Jacob Remick has always known that he wants to serve his country. For him, joining the Army National Guard, and eventually the University of New Hampshire Reserve Officer Training Corps (ROTC), was not a choice but a calling. “I always felt the need [to serve] …I’m healthy, I’m willing, I’m able [so] I should.” Since coming to UNH, Jacob has taken advantage of the many different opportunities on campus and credits the skills he has acquired in the ROTC and National Guard for assisting him at every turn.
Jacob started at UNH in January 2015 after completing the first leg of his training with the National Guard. He intended to go straight into active duty out of high school, but decided he wanted to pursue his degree first. He said he knew he wanted to come to UNH after going on a campus tour. “After visiting the campus and seeing how big it is and all of the opportunities, it just made the most sense,” he said. While moving back to New Hampshire after spending time at basic training in Georgia was a bit of a struggle, Jacob said he immediately felt at home in Lord Hall. “It was the best thing that could have happened to me…they had this sense of community that they [had] already built, and they just welcomed me as if I was there the whole time.” Jacob immediately connected with the other students in Lord (whom he continued to live with for the next three years) and joined the UNH Club Ski Racing Team, pursuing a passion he has had since childhood. His genuine nature and calm demeanor helped him make connections.
Not so easy, Jacob points out, was balancing his ROTC commitments with his major in mechanical engineering. Jacob has always enjoyed working with his hands but is quick to point out that a single course in the program can take up 20 to 30 hours per week of his time. Jacob credits ROTC with preparing him to meet the demands of his major. He says, “The focus of the ROTC program is learning how to lead, understanding how to be led and developing fundamental principles to ensure success.” ROTC has provided additional opportunities, including attending U.S. Army Mountain Warfare School and Air Assault School, where he learned to rock climb and rappel from helicopters. “Mechanical engineering and ROTC are not a perfect match,” he admitted, “but I don’t regret the challenges… all the hard work is paying off.”

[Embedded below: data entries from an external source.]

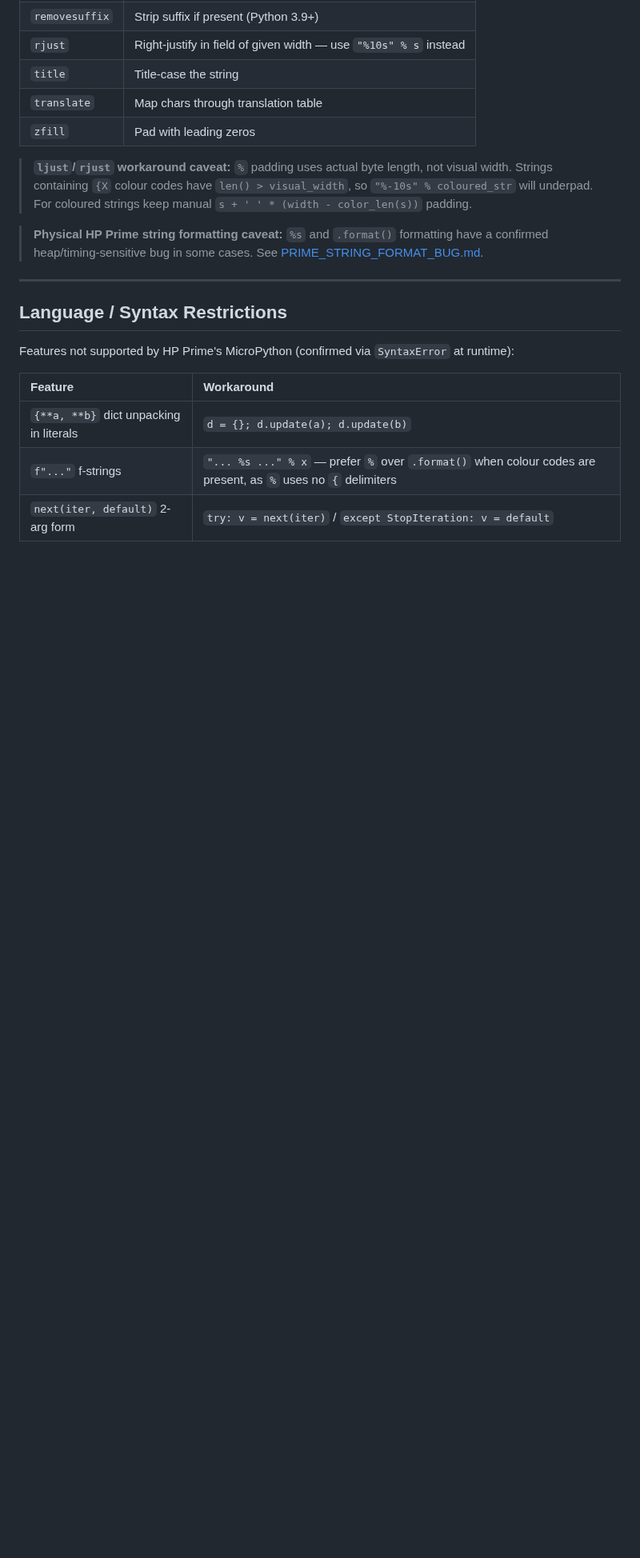
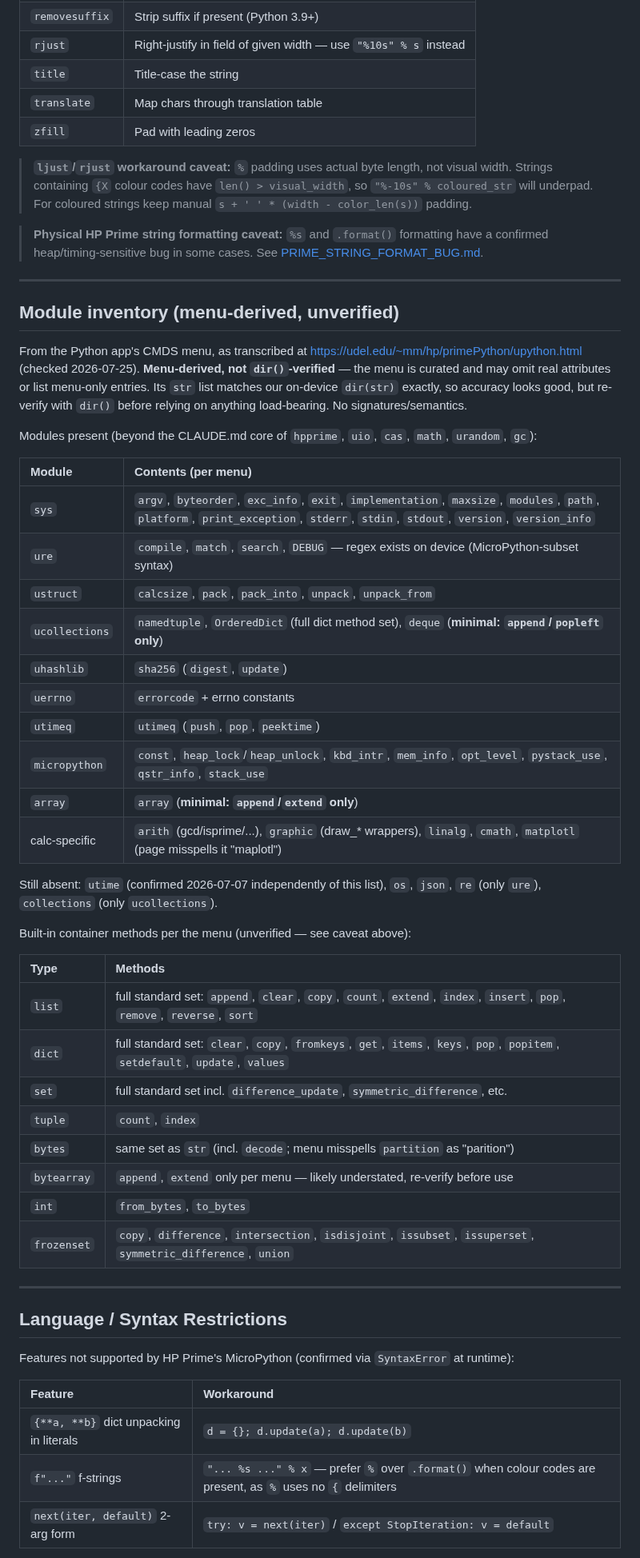
Before and after one commit to ZechyW/primesud, a Markdown page: docs/BUILTINS.md, the part around the change. Shown at 80% size. Drawn GitHub-style; blank space fills up the shorter version.

Commit message:
docs: add menu-derived module inventory to BUILTINS.md
Harvested from udel.edu/~mm/hp/primePython/upython.html (CMDS menu
transcription). Its str list matches our on-device dir(str) exactly,
so accuracy looks good, but entries are marked unverified until
dir()-checked on-device. Widens the CLAUDE.md module line to point at
the new section (sys, ure, ustruct, ucollections, uhashlib, ...).

Co-Authored-By: Claude Fable 5 <noreply@anthropic.com>

```diff
--- a/docs/BUILTINS.md
+++ b/docs/BUILTINS.md
@@ -74,6 +74,49 @@ Verified with `dir(str)` on-device.
 > **Physical HP Prime string formatting caveat:** `%s` and `.format()` formatting have
 > a confirmed heap/timing-sensitive bug in some cases. See
 > [PRIME_STRING_FORMAT_BUG.md](PRIME_STRING_FORMAT_BUG.md).
+
+---
+
+## Module inventory (menu-derived, unverified)
+
+From the Python app's CMDS menu, as transcribed at
+<https://udel.edu/~mm/hp/primePython/upython.html> (checked 2026-07-25).
+**Menu-derived, not `dir()`-verified** — the menu is curated and may omit
+real attributes or list menu-only entries. Its `str` list matches our
+on-device `dir(str)` exactly, so accuracy looks good, but re-verify with
+`dir()` before relying on anything load-bearing. No signatures/semantics.
+
+Modules present (beyond the CLAUDE.md core of `hpprime`, `uio`, `cas`,
+`math`, `urandom`, `gc`):
+
+| Module | Contents (per menu) |
+|:-------|:--------------------|
+| `sys` | `argv`, `byteorder`, `exc_info`, `exit`, `implementation`, `maxsize`, `modules`, `path`, `platform`, `print_exception`, `stderr`, `stdin`, `stdout`, `version`, `version_info` |
+| `ure` | `compile`, `match`, `search`, `DEBUG` — regex exists on device (MicroPython-subset syntax) |
+| `ustruct` | `calcsize`, `pack`, `pack_into`, `unpack`, `unpack_from` |
+| `ucollections` | `namedtuple`, `OrderedDict` (full dict method set), `deque` (**minimal: `append`/`popleft` only**) |
+| `uhashlib` | `sha256` (`digest`, `update`) |
+| `uerrno` | `errorcode` + errno constants |
+| `utimeq` | `utimeq` (`push`, `pop`, `peektime`) |
+| `micropython` | `const`, `heap_lock`/`heap_unlock`, `kbd_intr`, `mem_info`, `opt_level`, `pystack_use`, `qstr_info`, `stack_use` |
+| `array` | `array` (**minimal: `append`/`extend` only**) |
+| calc-specific | `arith` (gcd/isprime/...), `graphic` (draw_* wrappers), `linalg`, `cmath`, `matplotl` (page misspells it "maplotl") |
+
+Still absent: `utime` (confirmed 2026-07-07 independently of this list),
+`os`, `json`, `re` (only `ure`), `collections` (only `ucollections`).
+
+Built-in container methods per the menu (unverified — see caveat above):
+
+| Type | Methods |
+|:-----|:--------|
+| `list` | full standard set: `append`, `clear`, `copy`, `count`, `extend`, `index`, `insert`, `pop`, `remove`, `reverse`, `sort` |
+| `dict` | full standard set: `clear`, `copy`, `fromkeys`, `get`, `items`, `keys`, `pop`, `popitem`, `setdefault`, `update`, `values` |
+| `set` | full standard set incl. `difference_update`, `symmetric_difference`, etc. |
+| `tuple` | `count`, `index` |
+| `bytes` | same set as `str` (incl. `decode`; menu misspells `partition` as "parition") |
+| `bytearray` | `append`, `extend` only per menu — likely understated, re-verify before use |
+| `int` | `from_bytes`, `to_bytes` |
+| `frozenset` | `copy`, `difference`, `intersection`, `isdisjoint`, `issubset`, `issuperset`, `symmetric_difference`, `union` |
 
 ---
 
```
Also changed, not shown: CLAUDE.md (+1 -1 lines).
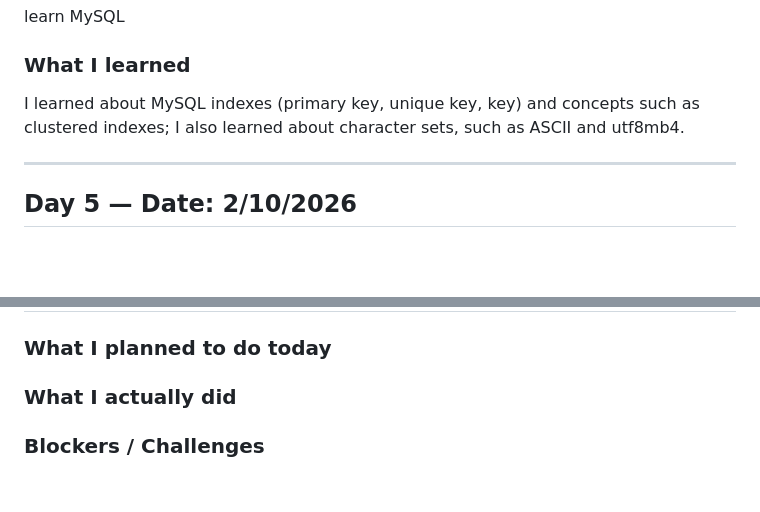
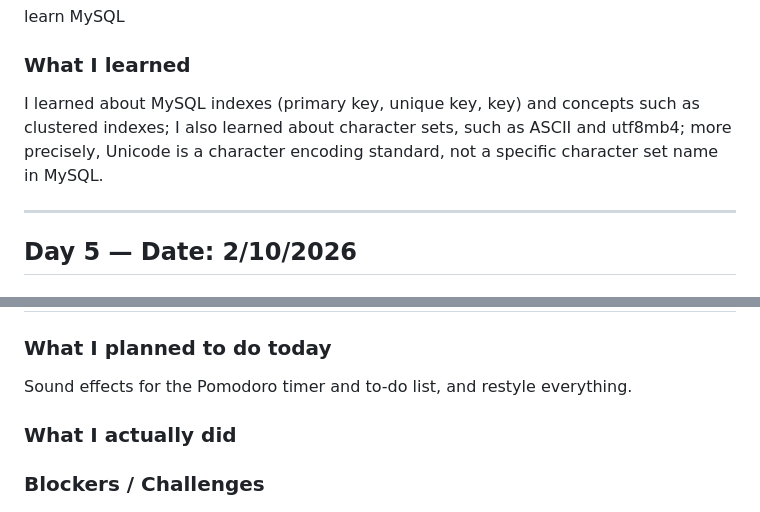
Before and after one commit to ling01101100-web/FLUENS, a Markdown page: README.md, 2 parts joined by grey strips. GitHub-like rendering; blank space fills up the shorter version.

```diff
--- a/README.md
+++ b/README.md
@@ -96,7 +96,7 @@ learn MySQL
 
 ### What I learned
 
-I learned about MySQL indexes (primary key, unique key, key) and concepts such as clustered indexes; I also learned about character sets, such as ASCII and utf8mb4.
+I learned about MySQL indexes (primary key, unique key, key) and concepts such as clustered indexes; I also learned about character sets, such as ASCII and utf8mb4; more precisely, Unicode is a character encoding standard, not a specific character set name in MySQL.
 
 ---
 
@@ -184,5 +184,7 @@ CSS variable, Math.round(), setInterval(), clearInterval(), Date.now()
 
 ### What I planned to do today
+
+Sound effects for the Pomodoro timer and to-do list, and restyle everything.
 
 ### What I actually did
 
```
Also changed, not shown: other parts of README.md (+1 -1 lines).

At the core of Jacob’s passions is a desire to hone his leadership skills and use them to serve his community. During his sopho-more year, Jacob jumped at the opportunity to be an orientation and backpacking leader for the PAWS program, an outdoor education program for first-year students. Jacob and a PAWS co-leader were responsible for eight students while they hiked along the parts of the Appalachian Trail (AT) for one week. Jacob looks back on this as one of his fondest memories at UNH and said this is where he really began to gain confidence. Whether it’s guiding students along the AT, showing younger cadets how to tie knots, or serving as a UNH career ambassador, Jacob is all about encouraging those younger than him. “Being able to teach someone else a skill or empower young cadets or other individuals to accomplish something… [it] is extremely rewarding.”
After graduation, Jacob will be going to work full-time with BAE Systems (a multinational defense, security and aerospace company) in Nashua, N.H. He will also be heading back to Georgia for the Infantry Basic Officer Leader Course (IBOLC) and will continue to serve as an infantry officer in the Army National Guard. Regardless of where his career takes him, Jacob said, “I want to see myself in a leadership role where I have a responsibility to inspire others to accomplish something. That’s when I feel most alive.”
To the Wildcats who will come after him, Jacob said, “Effort is the key aspect to everything [and] what you put in is what you get out. The university has so many opportunities to help you out no matter what route you want to take.”